PROBLEM » Repeat every entry exactly. Pictures stay out.

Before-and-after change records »
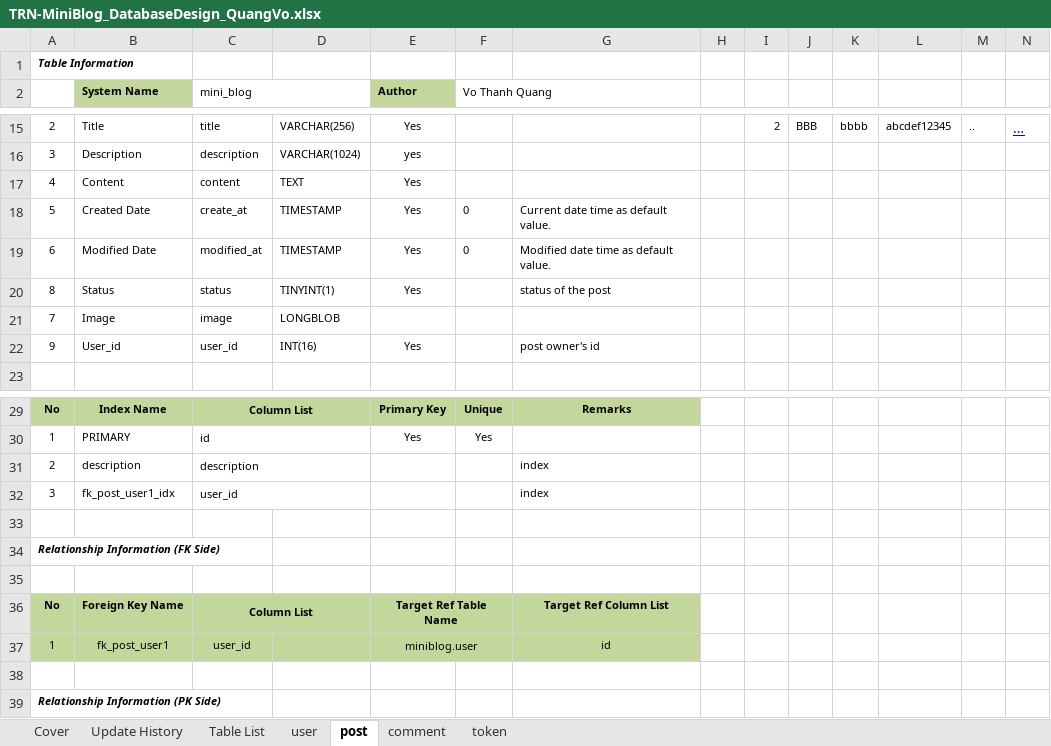
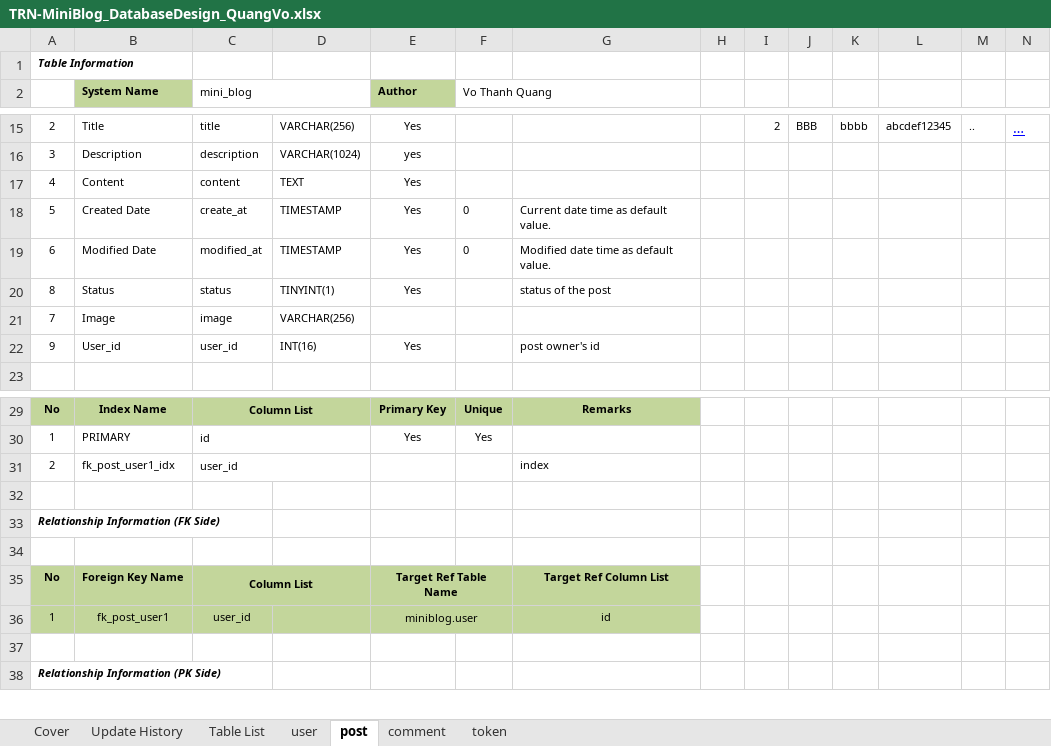
Before and after one commit to Mulodo-Java-Training/miniblog-vo.quang, an Excel workbook: doc/backend/db/TRN-MiniBlog_DatabaseDesign_QuangVo.xlsx, sheet post, drawn as a sheet; only a part is shown, gaps mark what is left out; values as stored, in another font and other column widths than the file's, no borders; rows hold the shown columns only; the diff names each change by its address in the sheet, - before the commit and + after, or states it on an @@ line.

Commit message:
Change index column of user and post table

```diff
--- a/doc/backend/db/TRN-MiniBlog_DatabaseDesign_QuangVo.xlsx (sheet post)
+++ b/doc/backend/db/TRN-MiniBlog_DatabaseDesign_QuangVo.xlsx (sheet post)
-D21: LONGBLOB
+D21: VARCHAR(256)
-B31 (System Name): description
+B31 (System Name): fk_post_user1_idx
-C31 (mini_blog): description
+C31 (mini_blog): user_id
-row 32: 3 | fk_post_user1_idx | user_id |  |  |  | index
```
Also changed, not shown: sheet user, 4 other files.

WRITTEN RESPONSE »
Before and after one commit to Mulodo-Java-Training/miniblog-vo.quang, an Excel workbook: doc/backend/db/TRN-MiniBlog_DatabaseDesign_QuangVo.xlsx, sheet post, drawn as a sheet; only a part is shown, gaps mark what is left out; values as stored, in another font and other column widths than the file's, no borders; rows hold the shown columns only; the diff names each change by its address in the sheet, - before the commit and + after, or states it on an @@ line.

Commit message:
Change index column of user and post table

```diff
--- a/doc/backend/db/TRN-MiniBlog_DatabaseDesign_QuangVo.xlsx (sheet post)
+++ b/doc/backend/db/TRN-MiniBlog_DatabaseDesign_QuangVo.xlsx (sheet post)
-D21: LONGBLOB
+D21: VARCHAR(256)
-B31 (System Name): description
+B31 (System Name): fk_post_user1_idx
-C31 (mini_blog): description
+C31 (mini_blog): user_id
-row 32: 3 | fk_post_user1_idx | user_id |  |  |  | index
```
Also changed, not shown: sheet user, 4 other files.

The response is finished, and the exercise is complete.